Records shown:
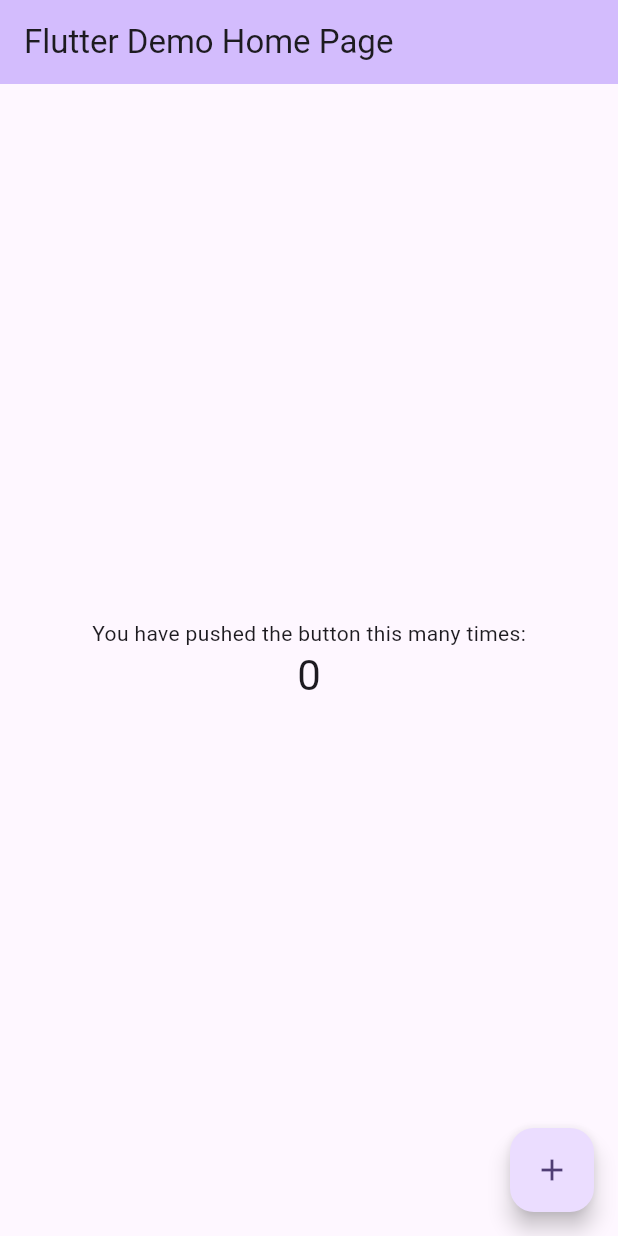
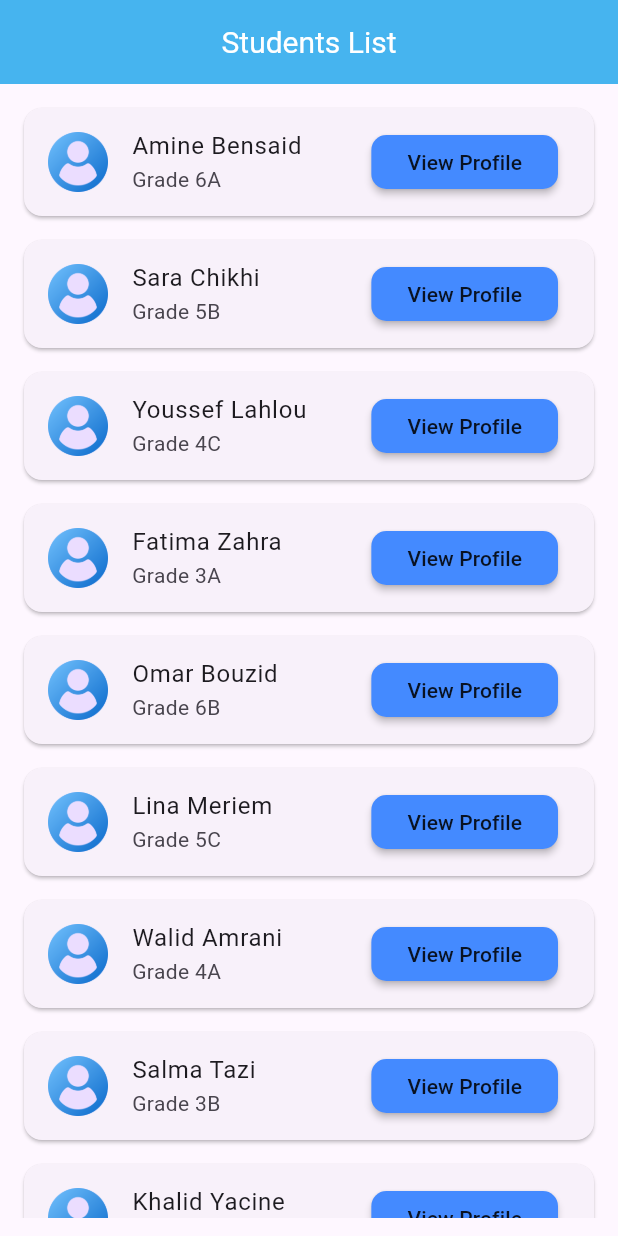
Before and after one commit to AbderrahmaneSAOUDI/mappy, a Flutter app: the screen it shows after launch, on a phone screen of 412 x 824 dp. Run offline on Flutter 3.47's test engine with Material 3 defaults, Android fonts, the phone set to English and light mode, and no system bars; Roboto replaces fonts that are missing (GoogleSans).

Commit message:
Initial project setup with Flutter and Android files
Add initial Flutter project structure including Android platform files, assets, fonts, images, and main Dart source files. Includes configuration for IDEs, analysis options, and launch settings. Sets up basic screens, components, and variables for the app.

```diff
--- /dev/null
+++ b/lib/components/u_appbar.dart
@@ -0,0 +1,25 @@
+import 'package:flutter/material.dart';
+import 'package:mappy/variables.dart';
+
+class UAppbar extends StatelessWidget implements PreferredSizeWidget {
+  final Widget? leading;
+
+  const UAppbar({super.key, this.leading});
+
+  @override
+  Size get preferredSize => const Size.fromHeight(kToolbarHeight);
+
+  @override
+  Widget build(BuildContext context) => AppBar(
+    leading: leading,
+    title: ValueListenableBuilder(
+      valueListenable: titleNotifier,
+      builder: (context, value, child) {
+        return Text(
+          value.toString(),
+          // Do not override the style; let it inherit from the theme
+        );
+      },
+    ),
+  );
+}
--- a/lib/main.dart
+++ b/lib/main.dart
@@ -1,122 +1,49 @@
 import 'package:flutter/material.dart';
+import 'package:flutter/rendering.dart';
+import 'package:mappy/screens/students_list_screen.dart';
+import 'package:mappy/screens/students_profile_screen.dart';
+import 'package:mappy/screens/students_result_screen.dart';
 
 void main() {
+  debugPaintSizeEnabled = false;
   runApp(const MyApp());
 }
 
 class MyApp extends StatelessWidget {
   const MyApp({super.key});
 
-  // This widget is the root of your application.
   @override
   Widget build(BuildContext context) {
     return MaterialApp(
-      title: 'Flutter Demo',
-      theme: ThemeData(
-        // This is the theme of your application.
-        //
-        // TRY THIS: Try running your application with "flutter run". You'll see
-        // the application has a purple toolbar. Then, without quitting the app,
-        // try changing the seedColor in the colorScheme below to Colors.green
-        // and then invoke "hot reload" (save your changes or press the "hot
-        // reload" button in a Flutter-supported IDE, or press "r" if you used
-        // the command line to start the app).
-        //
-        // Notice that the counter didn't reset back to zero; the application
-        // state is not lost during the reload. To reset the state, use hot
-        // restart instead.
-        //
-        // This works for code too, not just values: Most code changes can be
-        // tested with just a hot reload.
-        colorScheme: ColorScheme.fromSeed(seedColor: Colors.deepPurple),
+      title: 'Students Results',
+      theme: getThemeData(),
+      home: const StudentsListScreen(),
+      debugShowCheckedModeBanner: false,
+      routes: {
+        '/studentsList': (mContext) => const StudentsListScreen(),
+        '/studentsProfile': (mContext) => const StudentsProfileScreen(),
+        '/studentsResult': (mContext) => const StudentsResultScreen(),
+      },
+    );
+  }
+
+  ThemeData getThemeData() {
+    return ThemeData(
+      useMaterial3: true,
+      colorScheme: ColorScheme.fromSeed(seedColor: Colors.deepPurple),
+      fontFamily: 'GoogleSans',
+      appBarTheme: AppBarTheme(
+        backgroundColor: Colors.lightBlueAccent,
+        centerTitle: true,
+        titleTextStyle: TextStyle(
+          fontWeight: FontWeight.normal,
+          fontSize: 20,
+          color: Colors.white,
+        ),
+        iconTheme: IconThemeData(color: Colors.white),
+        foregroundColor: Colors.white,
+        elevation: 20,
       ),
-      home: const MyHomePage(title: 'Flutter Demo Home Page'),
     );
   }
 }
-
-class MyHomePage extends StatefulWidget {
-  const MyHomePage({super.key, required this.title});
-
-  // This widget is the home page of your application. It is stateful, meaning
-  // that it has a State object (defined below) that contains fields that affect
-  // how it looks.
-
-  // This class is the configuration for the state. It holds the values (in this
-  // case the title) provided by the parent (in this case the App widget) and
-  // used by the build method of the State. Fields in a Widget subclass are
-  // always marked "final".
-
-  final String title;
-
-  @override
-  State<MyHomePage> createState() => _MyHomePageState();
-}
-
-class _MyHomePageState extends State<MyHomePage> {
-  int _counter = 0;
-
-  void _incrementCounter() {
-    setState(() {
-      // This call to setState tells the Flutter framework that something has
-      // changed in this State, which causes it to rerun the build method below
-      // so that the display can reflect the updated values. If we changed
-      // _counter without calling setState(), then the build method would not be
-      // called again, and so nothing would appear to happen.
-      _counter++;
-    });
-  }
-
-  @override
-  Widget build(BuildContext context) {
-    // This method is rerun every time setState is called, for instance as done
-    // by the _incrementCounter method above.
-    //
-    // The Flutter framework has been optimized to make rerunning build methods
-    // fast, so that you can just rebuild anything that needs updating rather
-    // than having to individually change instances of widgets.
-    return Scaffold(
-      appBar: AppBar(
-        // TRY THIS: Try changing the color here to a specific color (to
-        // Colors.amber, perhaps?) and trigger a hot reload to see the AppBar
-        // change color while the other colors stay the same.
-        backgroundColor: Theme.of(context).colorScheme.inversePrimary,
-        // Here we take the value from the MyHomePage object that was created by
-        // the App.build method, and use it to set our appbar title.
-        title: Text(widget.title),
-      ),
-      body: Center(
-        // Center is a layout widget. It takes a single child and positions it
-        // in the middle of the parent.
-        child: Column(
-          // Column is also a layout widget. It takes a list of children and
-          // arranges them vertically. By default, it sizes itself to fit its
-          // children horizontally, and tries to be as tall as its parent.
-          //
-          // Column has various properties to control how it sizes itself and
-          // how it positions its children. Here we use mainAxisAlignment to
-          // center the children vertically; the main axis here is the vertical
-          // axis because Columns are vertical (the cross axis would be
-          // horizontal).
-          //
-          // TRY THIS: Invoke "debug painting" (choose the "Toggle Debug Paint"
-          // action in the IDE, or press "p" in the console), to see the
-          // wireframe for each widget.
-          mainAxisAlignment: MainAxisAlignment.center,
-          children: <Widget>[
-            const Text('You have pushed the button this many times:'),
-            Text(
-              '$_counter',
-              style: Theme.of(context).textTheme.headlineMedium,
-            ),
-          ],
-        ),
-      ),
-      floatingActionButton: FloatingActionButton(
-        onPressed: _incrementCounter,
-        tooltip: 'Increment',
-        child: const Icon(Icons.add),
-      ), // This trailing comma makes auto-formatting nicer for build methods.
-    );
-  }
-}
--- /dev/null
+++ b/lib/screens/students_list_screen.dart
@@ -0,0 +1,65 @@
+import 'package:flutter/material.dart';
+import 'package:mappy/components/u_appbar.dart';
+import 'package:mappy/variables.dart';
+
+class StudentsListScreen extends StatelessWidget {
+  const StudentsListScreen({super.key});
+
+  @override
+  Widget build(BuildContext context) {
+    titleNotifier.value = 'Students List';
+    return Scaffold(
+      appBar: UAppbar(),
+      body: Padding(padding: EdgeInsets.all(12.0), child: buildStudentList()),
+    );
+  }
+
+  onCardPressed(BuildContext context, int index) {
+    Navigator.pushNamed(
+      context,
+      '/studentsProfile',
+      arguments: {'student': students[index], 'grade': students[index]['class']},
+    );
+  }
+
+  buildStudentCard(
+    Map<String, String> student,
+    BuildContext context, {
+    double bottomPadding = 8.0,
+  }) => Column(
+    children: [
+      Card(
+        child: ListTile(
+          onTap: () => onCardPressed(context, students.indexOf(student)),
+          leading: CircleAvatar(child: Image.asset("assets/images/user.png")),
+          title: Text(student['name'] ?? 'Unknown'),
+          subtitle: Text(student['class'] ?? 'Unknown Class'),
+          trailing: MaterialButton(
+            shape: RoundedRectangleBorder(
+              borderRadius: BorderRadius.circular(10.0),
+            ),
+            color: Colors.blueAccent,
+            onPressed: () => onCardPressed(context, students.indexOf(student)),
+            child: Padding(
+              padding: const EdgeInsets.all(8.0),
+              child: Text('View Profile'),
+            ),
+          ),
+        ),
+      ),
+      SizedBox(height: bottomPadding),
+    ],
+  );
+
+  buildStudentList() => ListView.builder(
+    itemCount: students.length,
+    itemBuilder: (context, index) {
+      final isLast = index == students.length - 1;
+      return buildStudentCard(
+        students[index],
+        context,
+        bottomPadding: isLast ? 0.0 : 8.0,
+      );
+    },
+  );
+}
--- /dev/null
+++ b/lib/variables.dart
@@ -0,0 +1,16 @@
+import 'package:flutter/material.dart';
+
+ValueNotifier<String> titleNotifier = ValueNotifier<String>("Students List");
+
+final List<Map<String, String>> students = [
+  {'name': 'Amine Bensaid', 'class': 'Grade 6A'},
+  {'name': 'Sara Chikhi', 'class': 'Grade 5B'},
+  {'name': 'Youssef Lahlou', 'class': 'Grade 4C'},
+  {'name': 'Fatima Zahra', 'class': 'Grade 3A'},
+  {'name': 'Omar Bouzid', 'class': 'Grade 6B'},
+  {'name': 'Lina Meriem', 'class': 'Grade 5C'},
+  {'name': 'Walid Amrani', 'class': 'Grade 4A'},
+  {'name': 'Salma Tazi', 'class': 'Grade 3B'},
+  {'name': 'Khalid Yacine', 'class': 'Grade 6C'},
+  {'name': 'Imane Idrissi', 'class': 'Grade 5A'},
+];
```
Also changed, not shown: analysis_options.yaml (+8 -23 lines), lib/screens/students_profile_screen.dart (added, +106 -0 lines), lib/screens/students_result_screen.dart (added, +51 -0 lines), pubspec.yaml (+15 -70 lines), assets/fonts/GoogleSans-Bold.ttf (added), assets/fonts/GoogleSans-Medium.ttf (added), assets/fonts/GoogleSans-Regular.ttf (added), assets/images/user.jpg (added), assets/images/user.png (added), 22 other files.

Aim of the task: Search the records above for "trailing". Copy each line where it is found.

Response area:
-      ), // This trailing comma makes auto-formatting nicer for build methods.
+          trailing: MaterialButton(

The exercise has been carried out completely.